Born in Indiana:

Nancy Belle (Neal) Andrew (1861-1920/1) and Dora Ellen (Neal) Andrew (1863-1900)

After the war, John and Rhoda moved to Iowa, where many relatives were living, including Rhoda’s grandfather, Miles Marshall, and several uncles. Their last two children were born at Dexter, including their only son.

Born in Iowa:

Ida Minerva (Neal) Andrew (1866-1957)and Orlando Swain “O.S.” Neal (1868-1945)

Rhoda1 (2)
I found this picture in the Dexter Museum. It says they are “John Neal” and “Mrs. John Neal.” I’d never seen the picture before.

Rho (2)

The funeral services were held from the home of her daughter, Mrs. J. H. Andrew on Thursday at 1:30, conducted by the Rev. Neill, assisted by Rev. HagenFritz, at which time they paid touching tribute to the fine, long life that she had lived.

A double quartette, consisting of eight of the grandchildren, sang and six of the grandsons acted as pallbearers. Those included in the double quartette were Mrs. Greta Golden, Miss Marjorie Neal, Mrs. Clyde Martin, Miss Gertrude Andrew, Mr. Rollin Andrew, Mr. Kenneth Neal, Mrs. William Andrew, Jr., and Keith J. Neal.

The pall bearers were Mrs. Ryal Miller of Mitchell, So. Dak., R. N. Andrew, Maurice Neal, Kenneth Neal, William Andrew and Keith Neal.

Those attended the funeral service from a distance included Mrs. H. C. Miller of Lake Andes, S. D., Mrs. C. W. Doling of Manitou, Colo., Mr. Ryal Miller of Mitchell, So. Dak., and Mrs. Greta Golden of Hillsdale, Ill.
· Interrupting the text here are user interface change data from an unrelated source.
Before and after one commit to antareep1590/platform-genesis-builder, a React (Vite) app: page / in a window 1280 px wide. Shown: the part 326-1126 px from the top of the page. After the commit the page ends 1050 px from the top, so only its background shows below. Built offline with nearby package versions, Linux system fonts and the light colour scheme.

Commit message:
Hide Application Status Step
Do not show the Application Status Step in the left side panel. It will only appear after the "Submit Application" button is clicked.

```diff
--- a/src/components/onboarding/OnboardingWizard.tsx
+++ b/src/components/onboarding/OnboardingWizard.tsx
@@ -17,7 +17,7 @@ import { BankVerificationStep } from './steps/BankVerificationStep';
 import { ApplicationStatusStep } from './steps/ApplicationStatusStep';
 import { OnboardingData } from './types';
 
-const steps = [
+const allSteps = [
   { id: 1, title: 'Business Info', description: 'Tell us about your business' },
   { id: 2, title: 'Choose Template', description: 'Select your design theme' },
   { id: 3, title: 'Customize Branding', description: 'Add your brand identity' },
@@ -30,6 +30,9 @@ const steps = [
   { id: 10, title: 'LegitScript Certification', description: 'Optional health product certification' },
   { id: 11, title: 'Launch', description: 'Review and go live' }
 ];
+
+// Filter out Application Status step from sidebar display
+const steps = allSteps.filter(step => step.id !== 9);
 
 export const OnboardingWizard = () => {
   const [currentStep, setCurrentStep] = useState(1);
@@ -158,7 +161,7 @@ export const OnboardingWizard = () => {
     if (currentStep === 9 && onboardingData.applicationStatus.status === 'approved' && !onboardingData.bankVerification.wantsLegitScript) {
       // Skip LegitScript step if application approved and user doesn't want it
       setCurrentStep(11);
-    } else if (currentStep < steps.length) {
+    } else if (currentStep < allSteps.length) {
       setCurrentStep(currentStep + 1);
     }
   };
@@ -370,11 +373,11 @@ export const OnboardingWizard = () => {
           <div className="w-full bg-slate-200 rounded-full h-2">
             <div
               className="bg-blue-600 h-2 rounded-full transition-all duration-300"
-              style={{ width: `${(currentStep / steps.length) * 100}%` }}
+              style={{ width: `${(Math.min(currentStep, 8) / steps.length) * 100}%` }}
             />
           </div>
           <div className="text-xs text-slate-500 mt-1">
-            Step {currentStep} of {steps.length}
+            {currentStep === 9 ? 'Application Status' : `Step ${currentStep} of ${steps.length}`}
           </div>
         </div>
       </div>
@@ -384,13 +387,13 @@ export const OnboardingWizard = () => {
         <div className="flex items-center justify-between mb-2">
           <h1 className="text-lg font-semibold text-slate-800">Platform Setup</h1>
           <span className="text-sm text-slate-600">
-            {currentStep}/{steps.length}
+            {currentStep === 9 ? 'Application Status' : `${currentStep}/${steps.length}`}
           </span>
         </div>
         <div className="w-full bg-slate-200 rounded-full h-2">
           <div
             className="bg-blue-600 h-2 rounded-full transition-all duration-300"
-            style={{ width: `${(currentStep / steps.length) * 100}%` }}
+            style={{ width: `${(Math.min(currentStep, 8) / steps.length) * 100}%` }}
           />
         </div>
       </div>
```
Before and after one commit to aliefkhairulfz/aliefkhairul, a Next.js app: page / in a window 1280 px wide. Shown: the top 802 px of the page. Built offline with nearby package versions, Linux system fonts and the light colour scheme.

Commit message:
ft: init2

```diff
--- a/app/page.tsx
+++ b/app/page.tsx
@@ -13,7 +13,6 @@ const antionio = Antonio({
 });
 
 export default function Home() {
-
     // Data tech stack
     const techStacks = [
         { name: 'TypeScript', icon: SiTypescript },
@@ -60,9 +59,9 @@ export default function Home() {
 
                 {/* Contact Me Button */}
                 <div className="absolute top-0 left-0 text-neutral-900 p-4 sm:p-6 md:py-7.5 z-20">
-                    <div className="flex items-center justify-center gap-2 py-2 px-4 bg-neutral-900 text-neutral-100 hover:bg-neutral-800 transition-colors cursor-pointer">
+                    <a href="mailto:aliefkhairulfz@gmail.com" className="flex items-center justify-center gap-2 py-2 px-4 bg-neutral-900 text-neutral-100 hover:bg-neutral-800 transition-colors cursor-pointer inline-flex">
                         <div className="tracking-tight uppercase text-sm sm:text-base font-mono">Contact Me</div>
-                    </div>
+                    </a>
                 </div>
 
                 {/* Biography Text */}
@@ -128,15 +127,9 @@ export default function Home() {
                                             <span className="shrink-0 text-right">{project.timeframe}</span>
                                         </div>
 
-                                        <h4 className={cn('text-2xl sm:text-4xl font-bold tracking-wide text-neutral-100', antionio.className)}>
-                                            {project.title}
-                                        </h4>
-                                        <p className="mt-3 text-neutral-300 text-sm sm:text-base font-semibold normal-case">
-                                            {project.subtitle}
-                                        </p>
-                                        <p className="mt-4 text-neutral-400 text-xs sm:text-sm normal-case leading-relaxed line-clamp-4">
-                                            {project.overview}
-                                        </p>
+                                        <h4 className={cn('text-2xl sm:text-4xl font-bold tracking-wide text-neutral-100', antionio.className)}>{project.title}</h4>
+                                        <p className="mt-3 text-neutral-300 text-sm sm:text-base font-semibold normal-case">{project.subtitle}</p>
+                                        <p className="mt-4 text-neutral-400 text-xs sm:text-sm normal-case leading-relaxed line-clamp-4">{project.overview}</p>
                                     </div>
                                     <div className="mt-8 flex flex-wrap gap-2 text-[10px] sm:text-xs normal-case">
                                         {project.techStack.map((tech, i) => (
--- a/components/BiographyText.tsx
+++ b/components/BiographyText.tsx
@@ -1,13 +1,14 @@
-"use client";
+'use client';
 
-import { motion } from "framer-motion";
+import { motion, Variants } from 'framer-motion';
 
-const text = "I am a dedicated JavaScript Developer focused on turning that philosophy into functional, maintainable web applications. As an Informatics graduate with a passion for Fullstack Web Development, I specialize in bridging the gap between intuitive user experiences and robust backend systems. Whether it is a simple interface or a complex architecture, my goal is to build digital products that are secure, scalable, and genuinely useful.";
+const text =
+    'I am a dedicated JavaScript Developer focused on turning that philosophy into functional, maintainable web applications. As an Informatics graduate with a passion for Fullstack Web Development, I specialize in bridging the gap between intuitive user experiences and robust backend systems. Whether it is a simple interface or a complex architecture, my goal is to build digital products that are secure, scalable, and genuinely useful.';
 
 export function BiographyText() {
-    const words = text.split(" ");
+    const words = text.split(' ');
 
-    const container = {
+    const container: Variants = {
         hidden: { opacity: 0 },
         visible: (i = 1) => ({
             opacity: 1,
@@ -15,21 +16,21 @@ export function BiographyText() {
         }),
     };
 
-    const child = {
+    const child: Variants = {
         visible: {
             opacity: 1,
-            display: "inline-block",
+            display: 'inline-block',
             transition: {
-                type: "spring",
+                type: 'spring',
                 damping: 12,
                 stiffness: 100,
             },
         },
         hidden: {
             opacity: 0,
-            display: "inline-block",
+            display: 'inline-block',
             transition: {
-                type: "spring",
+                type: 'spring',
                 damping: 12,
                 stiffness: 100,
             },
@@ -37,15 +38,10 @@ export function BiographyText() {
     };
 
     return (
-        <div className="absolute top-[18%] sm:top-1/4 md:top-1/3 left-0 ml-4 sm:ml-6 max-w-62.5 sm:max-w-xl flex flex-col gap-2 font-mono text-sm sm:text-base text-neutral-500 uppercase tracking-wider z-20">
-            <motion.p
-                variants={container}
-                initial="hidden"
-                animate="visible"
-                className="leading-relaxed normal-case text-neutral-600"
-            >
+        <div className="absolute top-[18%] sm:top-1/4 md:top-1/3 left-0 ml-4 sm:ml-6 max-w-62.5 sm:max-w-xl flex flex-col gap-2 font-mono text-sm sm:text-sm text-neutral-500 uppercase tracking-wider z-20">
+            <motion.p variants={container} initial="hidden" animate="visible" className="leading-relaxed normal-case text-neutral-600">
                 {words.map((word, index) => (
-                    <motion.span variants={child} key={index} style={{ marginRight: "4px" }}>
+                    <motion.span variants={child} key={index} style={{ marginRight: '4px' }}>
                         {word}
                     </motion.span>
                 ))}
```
Note: John Neal’s parents moved to Dexter, where they are buried. John’s brother Jesse is buried at Roberts Cemetery, Stanzel, Adair County, Iowa.



  1. Thank you for sharing this story.  I am liking every one that you are sending.It is nice to know where you come from and where the people came from.  It sure seem like a lot of them ended up in Dexter.

    • Amen! And my great grandfather was the youngest. He was a regular cut-up, as I understand it. So was my grandfather, who must have learned it from him, and it’s even filtered down among my cousins. Quite a surprise to see what his sisters looked like!

    • I was surprised to learn that my great grandfather was the youngest of all those sisters, and that those great pictures ended up with me. Having a blog and Facebook cousin pages sure make it handy to share them with distant relatives.

Leave a Reply

This site uses Akismet to reduce spam. Learn how your comment data is processed.